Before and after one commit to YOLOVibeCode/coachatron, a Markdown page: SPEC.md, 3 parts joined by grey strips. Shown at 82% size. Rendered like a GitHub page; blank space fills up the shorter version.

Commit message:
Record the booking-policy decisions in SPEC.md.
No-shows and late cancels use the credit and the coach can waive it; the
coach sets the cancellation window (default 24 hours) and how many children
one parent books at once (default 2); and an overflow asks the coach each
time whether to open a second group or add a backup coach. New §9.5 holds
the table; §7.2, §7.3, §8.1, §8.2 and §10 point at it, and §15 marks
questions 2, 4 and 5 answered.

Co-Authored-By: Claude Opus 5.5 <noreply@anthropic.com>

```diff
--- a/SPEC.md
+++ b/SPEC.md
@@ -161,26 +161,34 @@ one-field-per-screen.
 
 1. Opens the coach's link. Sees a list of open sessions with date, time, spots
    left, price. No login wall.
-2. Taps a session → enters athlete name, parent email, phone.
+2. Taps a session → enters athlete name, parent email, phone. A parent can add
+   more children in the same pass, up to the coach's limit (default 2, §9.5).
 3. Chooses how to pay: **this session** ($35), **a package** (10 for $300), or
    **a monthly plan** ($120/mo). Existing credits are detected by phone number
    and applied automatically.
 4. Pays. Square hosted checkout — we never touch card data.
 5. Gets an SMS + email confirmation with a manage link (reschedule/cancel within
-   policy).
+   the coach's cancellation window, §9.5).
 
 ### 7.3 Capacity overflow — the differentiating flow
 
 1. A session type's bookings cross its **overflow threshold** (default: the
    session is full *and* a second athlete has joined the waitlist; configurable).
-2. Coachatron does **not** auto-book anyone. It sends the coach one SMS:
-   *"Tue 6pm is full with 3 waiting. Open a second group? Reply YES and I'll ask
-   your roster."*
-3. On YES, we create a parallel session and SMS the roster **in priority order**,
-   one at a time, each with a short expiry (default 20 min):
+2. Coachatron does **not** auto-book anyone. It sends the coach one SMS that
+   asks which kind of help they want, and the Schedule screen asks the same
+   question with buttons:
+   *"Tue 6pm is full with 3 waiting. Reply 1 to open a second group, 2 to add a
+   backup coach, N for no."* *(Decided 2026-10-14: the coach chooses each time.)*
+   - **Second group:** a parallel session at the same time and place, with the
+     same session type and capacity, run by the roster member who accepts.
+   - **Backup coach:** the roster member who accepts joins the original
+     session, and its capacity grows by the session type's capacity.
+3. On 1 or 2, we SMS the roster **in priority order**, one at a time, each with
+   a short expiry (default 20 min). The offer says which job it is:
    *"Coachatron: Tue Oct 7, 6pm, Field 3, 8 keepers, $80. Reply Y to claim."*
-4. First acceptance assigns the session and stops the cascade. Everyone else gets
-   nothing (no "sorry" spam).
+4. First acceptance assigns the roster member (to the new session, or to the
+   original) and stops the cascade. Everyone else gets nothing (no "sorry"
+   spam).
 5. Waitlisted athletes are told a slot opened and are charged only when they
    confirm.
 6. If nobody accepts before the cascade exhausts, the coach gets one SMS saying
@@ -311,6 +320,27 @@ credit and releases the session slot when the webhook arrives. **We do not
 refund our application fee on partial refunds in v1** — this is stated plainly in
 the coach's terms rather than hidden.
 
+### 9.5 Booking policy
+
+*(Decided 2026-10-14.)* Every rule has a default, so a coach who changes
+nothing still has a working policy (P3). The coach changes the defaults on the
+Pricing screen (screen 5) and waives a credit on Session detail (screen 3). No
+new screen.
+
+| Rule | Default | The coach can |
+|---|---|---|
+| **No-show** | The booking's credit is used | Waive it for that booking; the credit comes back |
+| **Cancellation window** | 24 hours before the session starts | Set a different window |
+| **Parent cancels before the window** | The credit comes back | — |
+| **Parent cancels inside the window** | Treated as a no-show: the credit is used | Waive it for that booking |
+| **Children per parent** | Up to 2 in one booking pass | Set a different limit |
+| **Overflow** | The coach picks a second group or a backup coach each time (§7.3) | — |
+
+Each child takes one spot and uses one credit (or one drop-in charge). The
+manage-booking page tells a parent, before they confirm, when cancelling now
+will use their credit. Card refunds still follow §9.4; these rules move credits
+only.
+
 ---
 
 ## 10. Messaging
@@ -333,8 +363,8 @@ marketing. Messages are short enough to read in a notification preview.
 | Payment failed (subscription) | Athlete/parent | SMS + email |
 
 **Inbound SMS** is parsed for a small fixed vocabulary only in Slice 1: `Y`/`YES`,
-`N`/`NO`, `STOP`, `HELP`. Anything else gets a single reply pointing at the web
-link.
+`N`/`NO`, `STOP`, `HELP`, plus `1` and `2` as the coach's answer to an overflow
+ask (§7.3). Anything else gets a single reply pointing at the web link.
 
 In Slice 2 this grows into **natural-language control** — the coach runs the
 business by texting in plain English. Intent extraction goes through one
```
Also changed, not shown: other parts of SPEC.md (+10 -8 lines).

• • • • •

*WHAT IS EXPECTED*. Restate the material above word for word, leaving nothing out.

*ANSWER SECTION*.
Before and after one commit to YOLOVibeCode/coachatron, a Markdown page: SPEC.md, 3 parts joined by grey strips. Shown at 82% size. Rendered like a GitHub page; blank space fills up the shorter version.

Commit message:
Record the booking-policy decisions in SPEC.md.
No-shows and late cancels use the credit and the coach can waive it; the
coach sets the cancellation window (default 24 hours) and how many children
one parent books at once (default 2); and an overflow asks the coach each
time whether to open a second group or add a backup coach. New §9.5 holds
the table; §7.2, §7.3, §8.1, §8.2 and §10 point at it, and §15 marks
questions 2, 4 and 5 answered.

Co-Authored-By: Claude Opus 5.5 <noreply@anthropic.com>

```diff
--- a/SPEC.md
+++ b/SPEC.md
@@ -161,26 +161,34 @@ one-field-per-screen.
 
 1. Opens the coach's link. Sees a list of open sessions with date, time, spots
    left, price. No login wall.
-2. Taps a session → enters athlete name, parent email, phone.
+2. Taps a session → enters athlete name, parent email, phone. A parent can add
+   more children in the same pass, up to the coach's limit (default 2, §9.5).
 3. Chooses how to pay: **this session** ($35), **a package** (10 for $300), or
    **a monthly plan** ($120/mo). Existing credits are detected by phone number
    and applied automatically.
 4. Pays. Square hosted checkout — we never touch card data.
 5. Gets an SMS + email confirmation with a manage link (reschedule/cancel within
-   policy).
+   the coach's cancellation window, §9.5).
 
 ### 7.3 Capacity overflow — the differentiating flow
 
 1. A session type's bookings cross its **overflow threshold** (default: the
    session is full *and* a second athlete has joined the waitlist; configurable).
-2. Coachatron does **not** auto-book anyone. It sends the coach one SMS:
-   *"Tue 6pm is full with 3 waiting. Open a second group? Reply YES and I'll ask
-   your roster."*
-3. On YES, we create a parallel session and SMS the roster **in priority order**,
-   one at a time, each with a short expiry (default 20 min):
+2. Coachatron does **not** auto-book anyone. It sends the coach one SMS that
+   asks which kind of help they want, and the Schedule screen asks the same
+   question with buttons:
+   *"Tue 6pm is full with 3 waiting. Reply 1 to open a second group, 2 to add a
+   backup coach, N for no."* *(Decided 2026-10-14: the coach chooses each time.)*
+   - **Second group:** a parallel session at the same time and place, with the
+     same session type and capacity, run by the roster member who accepts.
+   - **Backup coach:** the roster member who accepts joins the original
+     session, and its capacity grows by the session type's capacity.
+3. On 1 or 2, we SMS the roster **in priority order**, one at a time, each with
+   a short expiry (default 20 min). The offer says which job it is:
    *"Coachatron: Tue Oct 7, 6pm, Field 3, 8 keepers, $80. Reply Y to claim."*
-4. First acceptance assigns the session and stops the cascade. Everyone else gets
-   nothing (no "sorry" spam).
+4. First acceptance assigns the roster member (to the new session, or to the
+   original) and stops the cascade. Everyone else gets nothing (no "sorry"
+   spam).
 5. Waitlisted athletes are told a slot opened and are charged only when they
    confirm.
 6. If nobody accepts before the cascade exhausts, the coach gets one SMS saying
@@ -311,6 +320,27 @@ credit and releases the session slot when the webhook arrives. **We do not
 refund our application fee on partial refunds in v1** — this is stated plainly in
 the coach's terms rather than hidden.
 
+### 9.5 Booking policy
+
+*(Decided 2026-10-14.)* Every rule has a default, so a coach who changes
+nothing still has a working policy (P3). The coach changes the defaults on the
+Pricing screen (screen 5) and waives a credit on Session detail (screen 3). No
+new screen.
+
+| Rule | Default | The coach can |
+|---|---|---|
+| **No-show** | The booking's credit is used | Waive it for that booking; the credit comes back |
+| **Cancellation window** | 24 hours before the session starts | Set a different window |
+| **Parent cancels before the window** | The credit comes back | — |
+| **Parent cancels inside the window** | Treated as a no-show: the credit is used | Waive it for that booking |
+| **Children per parent** | Up to 2 in one booking pass | Set a different limit |
+| **Overflow** | The coach picks a second group or a backup coach each time (§7.3) | — |
+
+Each child takes one spot and uses one credit (or one drop-in charge). The
+manage-booking page tells a parent, before they confirm, when cancelling now
+will use their credit. Card refunds still follow §9.4; these rules move credits
+only.
+
 ---
 
 ## 10. Messaging
@@ -333,8 +363,8 @@ marketing. Messages are short enough to read in a notification preview.
 | Payment failed (subscription) | Athlete/parent | SMS + email |
 
 **Inbound SMS** is parsed for a small fixed vocabulary only in Slice 1: `Y`/`YES`,
-`N`/`NO`, `STOP`, `HELP`. Anything else gets a single reply pointing at the web
-link.
+`N`/`NO`, `STOP`, `HELP`, plus `1` and `2` as the coach's answer to an overflow
+ask (§7.3). Anything else gets a single reply pointing at the web link.
 
 In Slice 2 this grows into **natural-language control** — the coach runs the
 business by texting in plain English. Intent extraction goes through one
```
Also changed, not shown: other parts of SPEC.md (+10 -8 lines).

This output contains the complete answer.